Last week, Congress passed the Wall Street Reform and Consumer Protection Act — legislation that will protect consumers, investors and taxpayers by ensuring that the financial services industry has the appropriate oversight to avoid the type of financial collapse that has rocked our nation and global markets.
Over the last 30 years, our regulatory framework has not kept pace with financial innovations. Decreased regulation led to irresponsible behavior by many financiers, investors, lenders and consumers. Collectively, we failed to follow established principles of finance – prudence, solvency and accountability.
Many people played a part in the crisis — risky mortgage lenders, Wall Street firms, credit rating agencies — and American families and our nation’s economy suffered the consequences. The lesson learned from the financial disaster proves that big business cannot be left to police itself. There must be a regulatory structure that reigns in the financial services industry without being unduly burdensome. We must create a regulatory structure that protects Main Street from the greed and abuse of Wall Street.
I believe that the House-Senate conference report that passed the Senate last week and now goes to the President for his signature strikes the right balance. It will put an end to the reckless gambling by Wall Street that created the need to help “too-big-to-fail” financial firms. It also creates the Consumer Financial Protection Bureau, a new, independent consumer watchdog that will oversee all financial institutions offering consumers financial services or products.
This bill goes a long way to restoring the order we need in financial markets, improving oversight of the mortgage industry and addressing the numerous other issues that led to the worst financial crisis since the Great Depression.
I am particularly pleased that a bipartisan amendment I offered to increase transparency in the oil and mining industries was included in the final reform package. My amendment requires all foreign and domestic companies to include in their annual reports how much they pay each government around the world for access to its oil, gas and minerals. This provision will help ensure that the wealth of poor nations goes to its people and not to corrupt officials.
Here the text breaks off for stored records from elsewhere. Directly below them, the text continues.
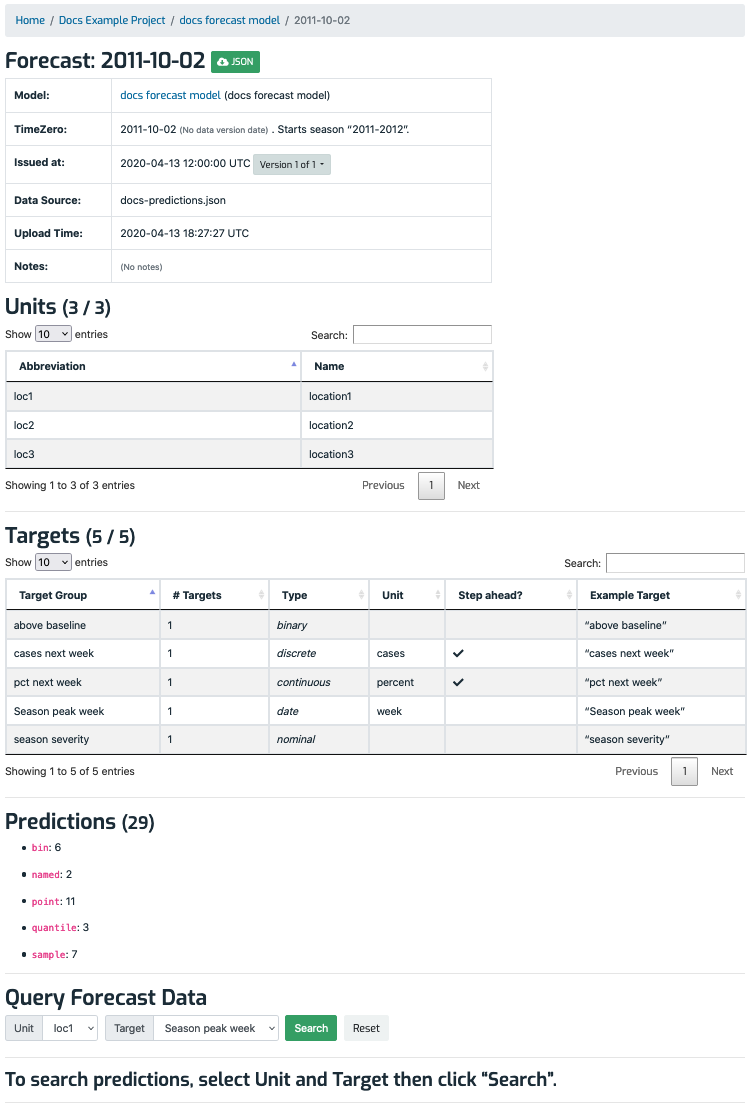
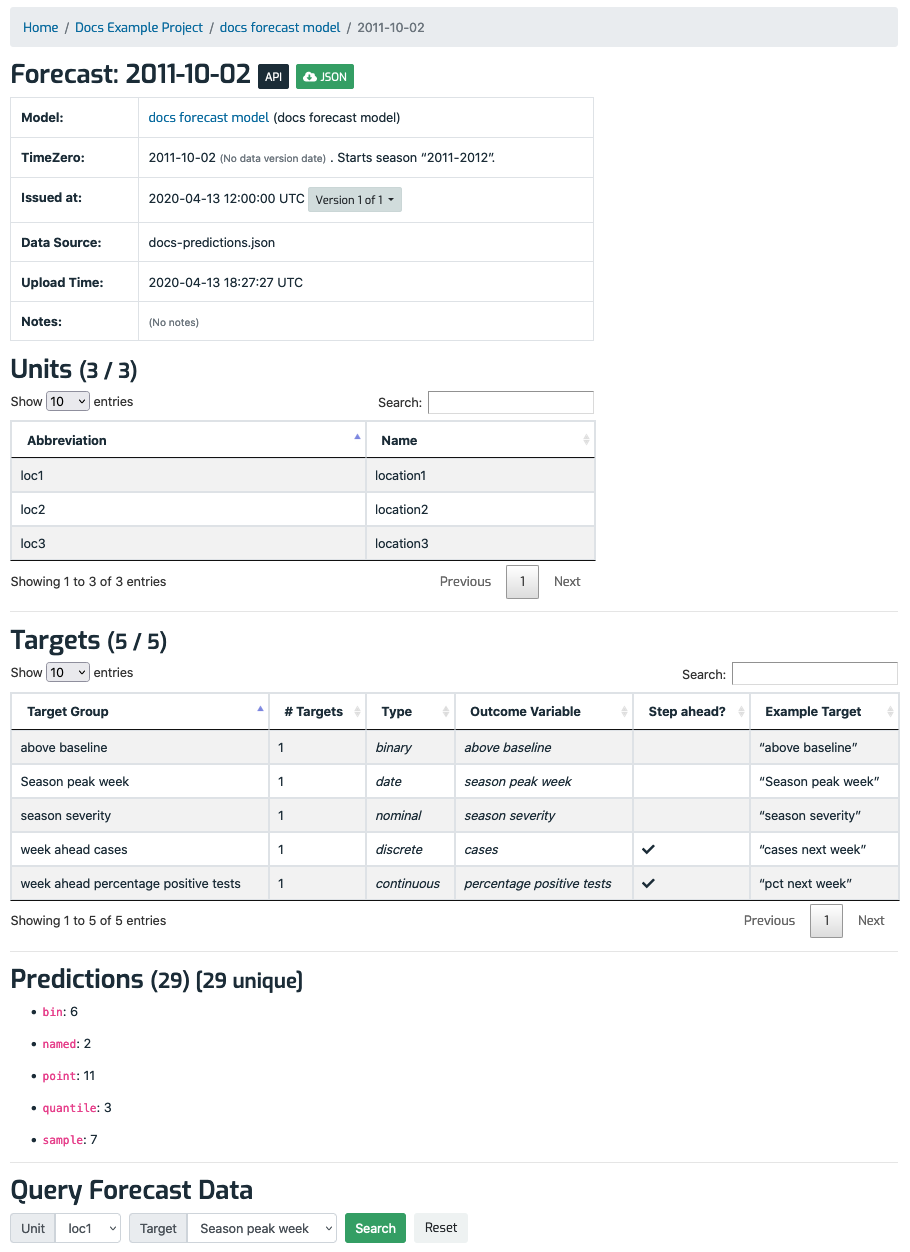
WIP [change Target fields to support visualization #328]

Changed region(s): [[0.0, 0.0, 1.0, 1.0]]

diff --git a/docs/Targets.md b/docs/Targets.md
@@ -1,6 +1,6 @@
 # Forecast Targets in Zoltar
 
-Targets are the fundamental data structure of a forecast. In Zoltar, a single forecast made by a model may give predictions for multiple targets. For example, a single forecast might include a forecast of 1- and 2-week-ahead values and a prediction of when the time series will reach its maximum in a given period of time. When a project is created, the project owner specifies which targets should be part of any submitted forecast. As we will see below, targets have specific properties, and there are several different types of targets that determine which properties and features pertain to a particular target.
+Targets are the fundamental data structure of a forecast. In Zoltar, a single forecast made by a model may give predictions for multiple targets. For example, a single forecast might include a forecast of 1- and 2-week-ahead values and a prediction of when the time series will reach its maximum in a given period of time. When a project is created, the project owner specifies which targets should be part of any submitted forecast. As we will see below, targets have specific properties, and there are several types of targets that determine which properties and features pertain to a particular target.
 
 
 ## Target types
@@ -29,13 +29,13 @@ When created, all targets have a set of parameters that must be defined. Each ty
 
 Here is a table that summarizes which are allowed, optional, and required, by type. legend: 'x' = required, '(x)' = required if `is_step_ahead` is `true`, '-' = disallowed, '~' = optional.
 
-target type   | type | name | description | is_step_ahead |  step_ahead_increment | unit | range | cats 
-------------- | ---- | ---- | ----------- | ------------- | ----------------------| ---- | ----- | ---- 
-continuous    |  x   |  x   |     x       |      x        |          (x)          |  x   |   ~   |  ~   
-discrete      |  x   |  x   |     x       |      x        |          (x)          |  x   |   ~   |  ~   
-nominal       |  x   |  x   |     x       |      x        |          (x)          |  -   |   -   |  x   
-binary        |  x   |  x   |     x       |      x        |          (x)          |  -   |   -   |  -   
-date          |  x   |  x   |     x       |      x        |          (x)          |  x   |   -   |  x   
+target type | type | name | description | outcome_variable | is_step_ahead |  numeric_horizon  |  RDT  | range | cats 
+----------- | ---- | ---- | ----------- | ---------------- | ------------- | ----------------- |  ---- | ----- | ---- 
+continuous  |  x   |  x   |     x       |        x         |      x        |         (x)       |  (x)  |   ~   |  ~   
+discrete    |  x   |  x   |     x       |        x         |      x        |         (x)       |  (x)  |   ~   |  ~   
+nominal     |  x   |  x   |     x       |        x         |      x        |         (x)       |  (x)  |   -   |  x   
+binary      |  x   |  x   |     x       |        x         |      x        |         (x)       |  (x)  |   -   |  -   
+date        |  x   |  x   |     x       |        x         |      x        |         (x)       |  (x)  |   -   |  x   
 
 ### Required parameters for all targets
 
@@ -43,11 +43,23 @@ date          |  x   |  x   |     x       |      x        |          (x)        
 - *description*: A verbose description of what the target is. (The number of characters is not limited.)
 - *type*: One of the five target types named above, e.g., `continuous`.
 - *is_step_ahead*: `true` if the target is one of a sequence of targets that predict values at different points in the future.
-- *step_ahead_increment*: An integer, indicating the forecast horizon represented by this target. It is required if `is_step_ahead` is `true`. 
+- *numeric_horizon*: An integer indicating the forecast horizon represented by this target. It is required if `is_step_ahead` is `true`. 
+- *reference date type* (RDT): An integer that indicates how this target calculates `reference_date` and `target_end_date` from a timezero. It is required if `is_step_ahead` is `true`. The allowed values are hard-coded (see the [valid reference date types](Targets.md#valid-reference-date-types) table below) and will be used for an upcoming visualization feature (more documentation to come then).
+
+### valid reference date types
+
+Following are the allowed reference date types. `id` is the integer value that's actually stored in the database, `name` is the "official" unique name used by [project configuration files](FileFormats.md#project-creation-configuration-json), and `abbreviation` is used to calculate target group names.
+
+id  | name                            | abbreviation 
+--- | ------------------------------- | ------------ 
+0   | DAY                             | day          
+1   | MMWR_WEEK_LAST_TIMEZERO_MONDAY  | week         
+2   | MMWR_WEEK_LAST_TIMEZERO_TUESDAY | week         
+3   | BIWEEK                          | biweek       
+
 
 ### Parameters specific to continuous targets
 
-- *unit*: (Required) E.g., "percent" or "week".
 - *range*: (Optional) a numeric vector of length 2 specifying a lower and upper bound of a range for the continuous target. The range is assumed to be inclusive on the lower bound and open on the upper bound, e.g. [a, b). If range is not specified than range is assumed to be (-infty, infty).
 - *cats*: (Optional, but uploaded `Bin` prediction types will be rejected unless these are specified) an ordered set of numeric values indicating the inclusive lower-bounds for the bins of binned distributions. E.g. if `cats` is specified as [0, 1.1, 2.2] then the implied set of valid intervals would be [0,1.1), [1.1,2.2) and [2.2, \infty). Additionally, if `range` had been specified as [0, 100] in addition to the above `cats`, then the final bin would be [2.2, 100].
   <!-- NGR: is upper bound always specified as infinity?-->
@@ -56,7 +68,6 @@ If both `range` and `cats` are specified, then min(`cats`) must equal the lower 
 
 ### Parameters  specific to discrete targets
 
-- *unit*: (Required) E.g., "cases".
 - *range*: (Optional, but uploaded `Bin` prediction types will be rejected unless `range` is specified) an integer vector of length 2 specifying a lower and upper bound of a range for the continuous target. The range is assumed to be inclusive on both the lower and upper bounds, e.g. [a, b]. If range is not specified than range is assumed to be (-infty, infty).
 - *cats*: (Optional, and can only be specified if `range` is also specified) an ordered set of integer values indicating the inclusive lower-bounds for the bins of binned distributions. E.g. if `cats` is specified as [0, 10, 20, 30, 40, 50] and `range` is specified as [0, 100] then the implied set of valid categories would be [0,10), [10, 20), [20, 30), [30, 40), [40, 50) and [50, 100].
 
@@ -72,7 +83,6 @@ None.
 
 ### Parameters  specific to date targets
 
-- *unit*: (Required) The unit parameter from the set of parameters required for all targets has a special meaning and use for date targets. It is required to be one of "month", "week", "biweek", or "day". This parameter specifies the units of the date target and how certain calculations are performed for dates. All inputs for date targets are required to be in the standard ISO `YYYY-MM-DD` date format. Note: to map dates to biweeks, we use the definitions as presented in [Reich et al (2017)](https://doi.org/10.1371/journal.pntd.0004761.s001).
 - *cats*: (Required) a list of dates in `YYYY-MM-DD` format. These are the only dates that will be considered as valid input for the target. <!-- NGR: do we want to consider encoding the info about which dates are valid for particular ranges of timezeroes? I.e. embed the idea of "seasons" here? I say no, for starters?  -->
 
 <!-- 
@@ -82,8 +92,6 @@ Date targets are represented by the `dates` data type in the database. On the on
 All input data into date targets must be unambiguously readable in "YYYY-MM-DD" or "YYYYMMDD" format. 
 
 Every date target must have a set of dates (also in YYYYMMDD format) that are valid. For example, a "peak week" target might designate only a set of Sundays as valid dates. This would in essence force the dates/values to be a set of pre-specified dates. In the target description the project owner could specify that, external to Zoltar, the given set of dates would be translated into and represented as, say, MMWR weeks using the `MMWRweek` R package, or week-in-year as in `format(date, "%W")` (i.e., using strptime formatting rules).
-
-Based off of the unit in the target definition, every date would use a fixed unit conversion for point forecast scoring. For example, if `unit=="week"` then point forecast scores would be represented by "week" units. So, the truth for a given timezero-datetarget might be truth="2019-12-15" and a point forecast might be pred="2020-01-05" (both values chosen deliberately to be Sundays). Then we could operate on these numbers as "weeks" and determine the best, standardized way to produce that the difference = truth - pred = 3. 
  -->
 
 

diff --git a/docs/ProjectDetailPage.md b/docs/ProjectDetailPage.md
@@ -45,7 +45,7 @@ The table includes the following columns:
 - _Target group_: This column is either a target's name, or a derived name from a group of related targets (step-ahead ones whose step ahead increment is in the name).
 - _# Targets_: How many targets are in the group, or _1_ if not a group.
 - _Type_: The target's [type](Targets.md#target-types).
-- _Unit_: E.g., "percent" or "week". Unit is used when previewing data, and when downloading it. (Be aware that it can be confusing having both **unit** objects as above along with a specific target's unit.)
+- _Outcome Variable_: Human-readable string naming the target variable, e.g., "Incident cases".
 - _Step Ahead?_: Shows two pieces of information: 1) Whether the target is a "step ahead" one, and (if so) 2) what the "step ahead increment" is. (Step ahead targets are used to predict values in the future, and are used by some analysis tools.)
 - _Example Target_: A specific target's name if a group, or the one target's name otherwise.
 

diff --git a/docs/Projects.md b/docs/Projects.md
@@ -63,7 +63,7 @@ The diff function categorizes each change according to the type of change and wh
 - _OBJ_REMOVED_: "" will be removed "" from a project. Removing the target "pct next week", say. 
 - _FIELD_EDITED_: An item's field will be set to a new value. For example, setting the "data_version_date" of the project's time zero named "2011-10-09".
 - _FIELD_ADDED_: Set an item's field that was not set before. Adding a "season_name" to the time zero "2011-10-16", say.
-- _FIELD_REMOVED_: Remove an item's field, such as the "step_ahead_increment" of the target "cases next week"." 
+- _FIELD_REMOVED_: Remove an item's field, such as the "numeric_horizon" of the target "cases next week"." 
 
 As implied above, there are four types of item that can be changed: The _project_ itself or one of its _units_, _targets_, or _time zeros_.
 

diff --git a/docs/FileFormats.md b/docs/FileFormats.md
@@ -32,9 +32,10 @@ Here are the three list objects' formats:
 - `name`: string
 - `description`: string
 - `type`: string - must be one of the following: `continuous`, `discrete`, `nominal`, `binary`, or `date`
+- `outcome_variable`: string
 - `is_step_ahead`: boolean
-- `step_ahead_increment`: integer - negative, zero, or positive
-- `unit`: string
+- `numeric_horizon`: integer - negative, zero, or positive
+- `reference_date_type`: one of the names listed in [valid reference date types](Targets.md#valid-reference-date-types)
 - `range`: an array (list) of two numbers
 - `cats`: an array (list) of one or more numbers or strings (which depends on the target's type's data type)
 - `dates`: an array (list) of one or more strings in the `YYYY-MM-DD` format

diff --git a/docs/ReleaseNotes4_3.md b/docs/ReleaseNotes4_3.md
@@ -1,0 +1,3 @@
+# Welcome to Zoltar 4.3
+
+Zoltar version 4.3 adjusts Zoltar's [Target](Targets.md) data model to add `outcome_variable` to all targets, and to add `numeric_horizon` and `reference_date_type` fields to `is_step_ahead` ones. These changes support upcoming visualization features.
I was extremely pleased to have had the strong support of Bono for this amendment. As the lead singer of U2 and head of the ONE campaign to fight poverty and disease, particularly in Africa, Bono worked very hard to build congressional support for my amendment. In addition to providing greater transparency, my amendment will help increase our energy security and improve overall governance in countries that are often riddled with corruption. I thank Bono for all his support.
Two other amendments I introduced had strong bipartisan support and also were included in the reform package. They are:
- A permanent increase of the FDIC and credit union insurance funds that guarantees deposits up to $250,000; and,
- An extension of whistleblower protections to employees of credit rating agencies such as Moody’s and Standard & Poor’s. Overestimates of value by these agencies contributed to the housing bubble that resulted in foreclosures and dragged down the housing market.
For too long, our nation embarked on a policy of deregulating financial services — from insurance to banking to investing — easing rules and lessening oversight. Unfortunately, Wall Street took advantage and millions of Americans lost their jobs, their savings, their homes and their retirement security. Now it’s time to rebuild our management and oversight of the financial services industry in a way that protects our economy and our citizens. Enactment of this Wall Street reform bill moves us forward in restoring confidence to a badly broken system.
Follow me on Twitter at www.twitter.com/SenatorCardin or on YouTube at www.YouTube.com/senatorcardin.